Editor's note: This story is the third in Madison Commons' series of profiles focused on the current climate of economic uncertainty and the 2020 election cycle. Long-standing voter Kathleen Chapman is left with frustration and anger after not being able to cast her vote this primary election. As an immunocompromised individual, she has been isolated in her home for more than 30 days. Compromising her health by going to the polls was not a risk she was willing to take. Out of the 11 states holding an April primary, Wisconsin was the only state to hold an in-person election and not postpone.

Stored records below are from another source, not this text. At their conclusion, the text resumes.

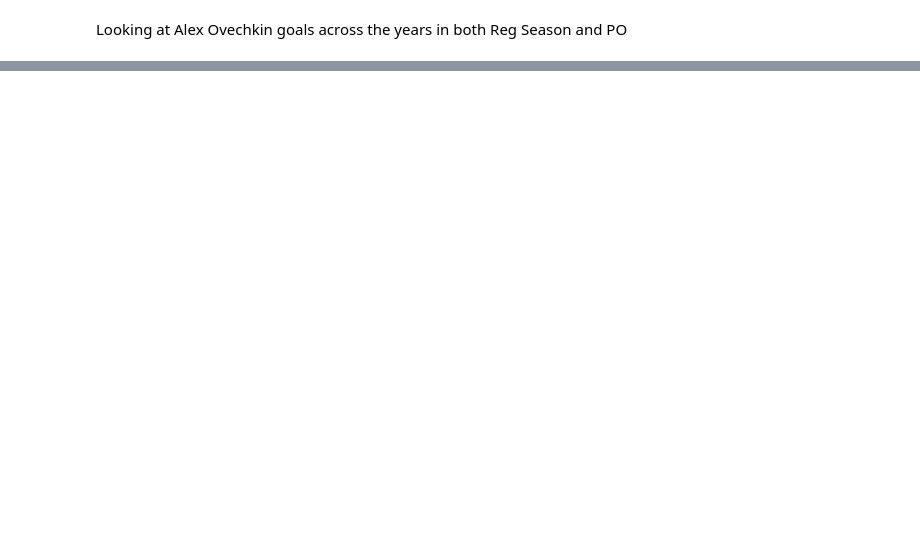
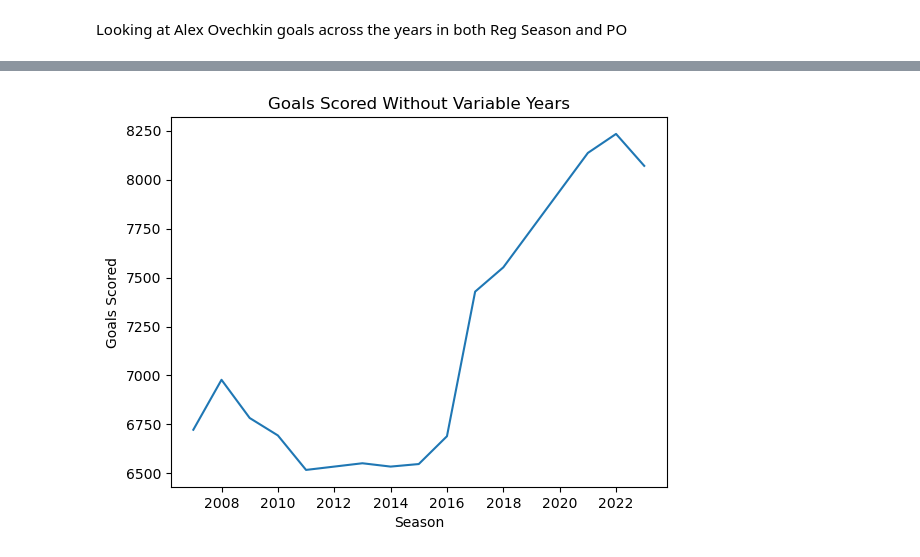
Before and after one commit to Hunter-Farrar/Capstone-DA14, a Jupyter notebook: notebooks/Capstone.ipynb, the cells around one changed output, grey strips where cells are left out. Drawn from its saved outputs; the diff is of its cells as text; code cells hidden in the pictures; blank space fills up the shorter version.

Commit message:
Removed Wacky Years

```diff
--- a/notebooks/Capstone.ipynb
+++ b/notebooks/Capstone.ipynb
@@ -357,0 +807,6 @@ plt.show();
+# %%
+no_lockout = reg_szn_goals.drop(drop1)
+# %%
+no_covid = no_lockout.drop(drop2)
+# %%
+no_swings = no_covid.drop(drop3)
@@ -357,0 +823,2 @@ plt.show();
+# %%
+no_swings_gr = no_swings.groupby(['season'])['event'].value_counts().reset_index()
@@ -357,0 +843,10 @@ plt.show();
+# %%
+no_swings_gr.plot(x = 'season', y = 'count', kind = 'line')
+plt.legend("", frameon = False)
+plt.xlabel("Season", fontsize=10)
+plt.ylabel("Goals Scored", fontsize=10)
+plt.title("Goals Scored Without Variable Years")
+#plt.savefig('Goals Scored Without Variable Years.png', bbox_inches='tight')
+plt.show();
+# %% [output]
+[figure, added]
```
Also changed, not shown: parts of 84 cells of this notebook.
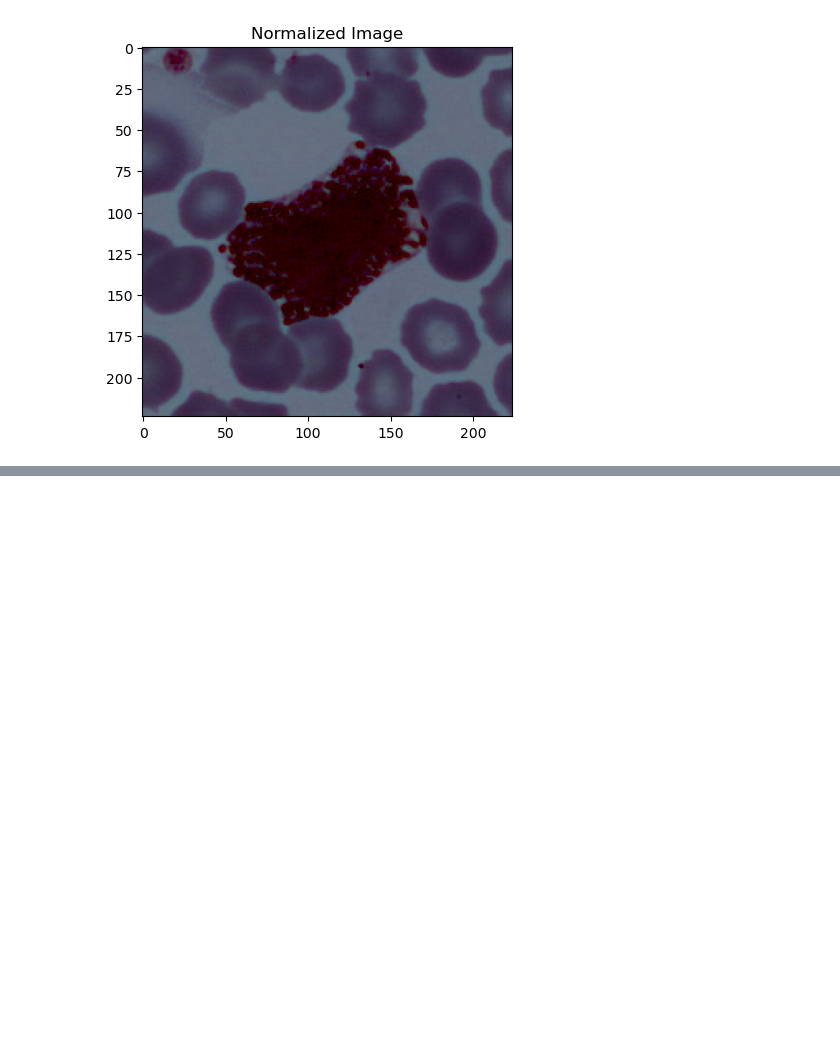
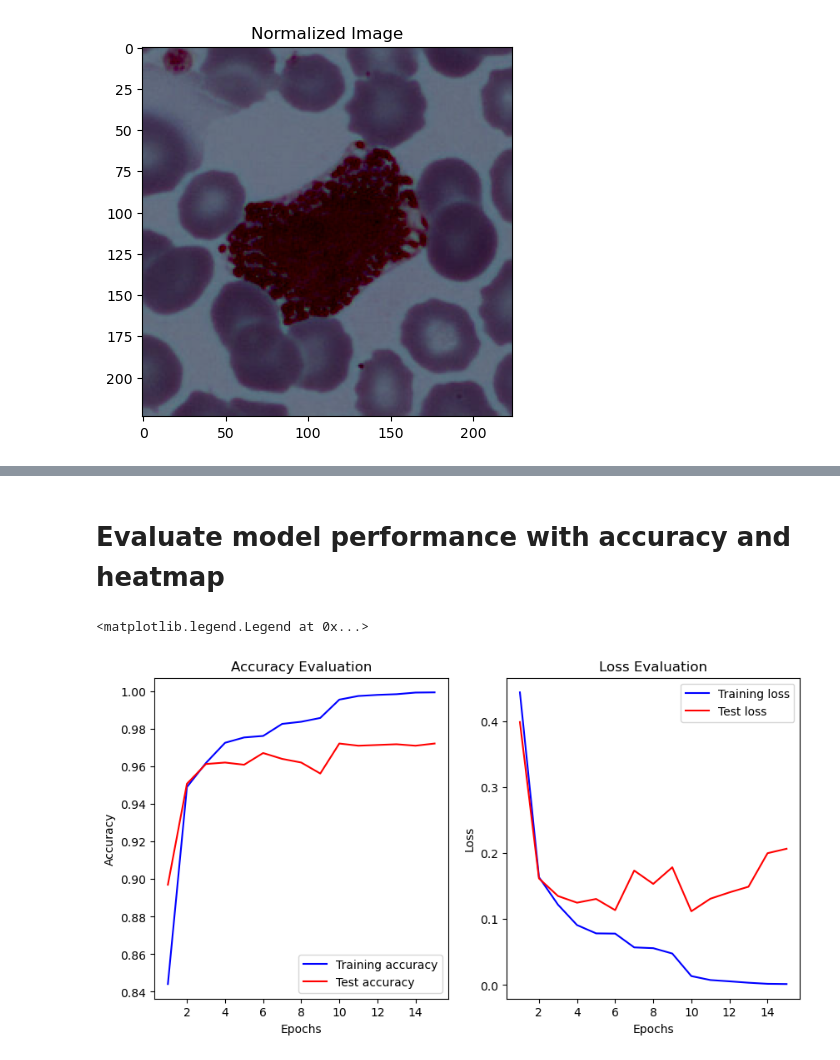
Before and after one commit to jonid89/LeukoVision, a Jupyter notebook: Notebooks/modeling_test/vgg16/vgg16-model-fine-tuning_lastlayers.ipynb, the cells around one changed output, grey strips where cells are left out. Cells and saved outputs as stored; diff of their text form; code cells hidden in the pictures; blank space fills up the shorter version.

Commit message:
Model with 3 last layers unfrozen

```diff
--- a/Notebooks/modeling_test/vgg16/vgg16-model-fine-tuning_lastlayers.ipynb
+++ b/Notebooks/modeling_test/vgg16/vgg16-model-fine-tuning_lastlayers.ipynb
@@ -83,14 +84,14 @@ The range of the values in the image are from -0.4372979402542114 to 0.514980435
 # %%
 inputs=Input(shape=(None,None,3))
 x=Resizing(224,224)(inputs)
-x=Rescaling(1./255)(x)
+x=Rescaling(1/255)(x)
 base_model=VGG16(weights='imagenet',include_top=False, input_tensor=x)
-for layer in base_model.layers[-4:]:
-    layer.trainable = True
-for layer in base_model.layers[:-4]:
+# for layer in base_model.layers[-4:]:
+#     layer.trainable = True
+for layer in base_model.layers[:-3]:
     layer.trainable = False
 
-x=base_model(x)
+x=base_model.output
 x=GlobalAveragePooling2D()(x)
 x=Dense(1024,activation='relu')(x)
 x=Dropout(rate=0.2)(x)
@@ -155,4 +156,4 @@ early_stopping = EarlyStopping(
 reduceLR=ReduceLROnPlateau(monitor='val_loss',factor=0.1,min_lr=1e-6,patience=3,
                            min_delta=0.001,cooldown=4)
 # %%
-history_model=model.fit(train_ds,validation_data=val_ds,epochs = 5,callbacks=[early_stopping,reduceLR])
+history_model=model.fit(train_ds,validation_data=val_ds,epochs = 20,callbacks=[early_stopping,reduceLR])
@@ -173,0 +164,35 @@ model = load_model("vgg16_5epochs.keras")
+# %%
+model = load_model("vgg16_3lastlayers.keras")
+
+# Load the history of the model
+with open('history_model_3lastlayers.pkl', 'rb') as f:
+    history_model = pickle.load(f)
+# %% [markdown]
+# Evaluate model performance with accuracy and heatmap
+# %%
+# Extract the accuracy and loss values for both training and val
+acc_training = history_model['accuracy']
+acc_val = history_model['val_accuracy']
+
+loss_training = history_model['loss']
+loss_val = history_model['val_loss']
+# %%
+fig1 = plt.figure(figsize=(10,5))
+fig1.add_subplot(1,2,1)
+plt.plot(np.arange(1,len(acc_training)+1), acc_training, color = 'blue', label = ['Training accuracy'] )
+plt.plot(np.arange(1,len(acc_val)+1), acc_val, color = 'red', label = ['Test accuracy'])
+plt.xlabel('Epochs')
+plt.ylabel('Accuracy')
+plt.title("Accuracy Evaluation")
+plt.legend()
+
+fig1.add_subplot(1,2,2)
+plt.plot(np.arange(1,len(loss_training)+1), loss_training, color = 'blue', label = ['Training loss'] )
+plt.plot(np.arange(1,len(loss_val)+1), loss_val, color = 'red', label = ['Test loss'])
+plt.xlabel('Epochs')
+plt.ylabel('Loss')
+plt.title("Loss Evaluation")
+plt.legend()
+# %% [output]
+<matplotlib.legend.Legend at 0x...>
+[figure, added]
```
Also changed, not shown: parts of 25 cells of this notebook, 2 other files.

Governor Evers's extension of 'safer at home' order through May eases some restrictions, Abigail Becker, Capital Times, April 17; Governor Evers closes Wisconsin schools for remainder of school year, Scott Girard, CT, April 16. Wisconsin businesses still waiting on help as federal program runs dry, Chris Hubbuch, WSJ, April 17. Air Force picks Truax for F-35, Stephen Elbow, CT, April 16; Rolling protests of F-35s coming to Madison 'amplifies voices' around State Capitol, Howard Hardee, WSJ, April 19. State may have seen COVID-19 peak without big surge, but officials say risk remains, David Wahlberg, WSJ, April 15. Madison School District will reopen superintendent search in May, Scott Girard, CT, April 14.
Madison Metropolitan School District Board of Education President Gloria Reyes announced Tuesday that the board will reopen the Madison schools superintendent search next month. The decision was made in a closed board meeting Monday night.
“Our intent is to see if there are any candidates we feel will be a good fit for us,” Reyes said in an online media briefing.
Dylan Witte can count on one hand the number of times they've brought up politics to their parents. In fact, it was only once, in fourth grade, when they were learning about then-presidential candidate Barack Obama.
Their father's response was, "Excuse me, what?"
Witte — a nonbinary, queer-identifying UW-Madison junior (who uses they/them pronouns) — thought that was a normal reply. That is until they came to study in the state's politically diverse capital.
The Digest continues its summary of essential coronavirus news. Editorial note: in general, we will drop multiple references to coronavirus, COVID-19, or pandemic from headlines. Ongoing sources for information have been moved to end. Headlines
Madison, Dane County look to challenging budgets as coronavirus wreaks economic toll, Abigail Becker, Capital Times, April 12. COVID-19 testing capacity growing in Wisconsin, but some patients still can't get tested, David Walberg and Kelly Meyerhofer, WSJ, April 11.
The coronavirus pandemic is hitting small entrepreneurs like Rearick particularly hard. Uncertainties regarding how to continue supporting staff with quarantine periods continuously being extended make these scary times to operate a small business.
Luckily for Rearick, she has a side gig that is more important than ever as the pandemic upends our economy and labor systems.
In the Spring of even-numbered years, Dane County elects Supervisors for two years. All 37 of them. Does that matter for public transportation? Not so far, but things could and should change. Almost half the seats on the County Board will be occupied by someone new.
When it comes to one hot-button issue in the Madison School Board race, Christina Gomez Schmidt is in favor of maintaining the status quo.
“I support the SRO’s in our schools,” Gomez Schmidt said, referring to school resource officers, the Madison police officers whose contract has been controversial over the past several years. “I see their role as to build relationships with students and staff so that they can de-escalate conflict.”
When the River Food Pantry’s MUNCH program was initially threatened by the COVID-19 pandemic, a staff cook took it upon himself to not only continue serving the typical nine neighborhoods on Madison’s north side, but also to depart from the typical PB&J or turkey sandwich option.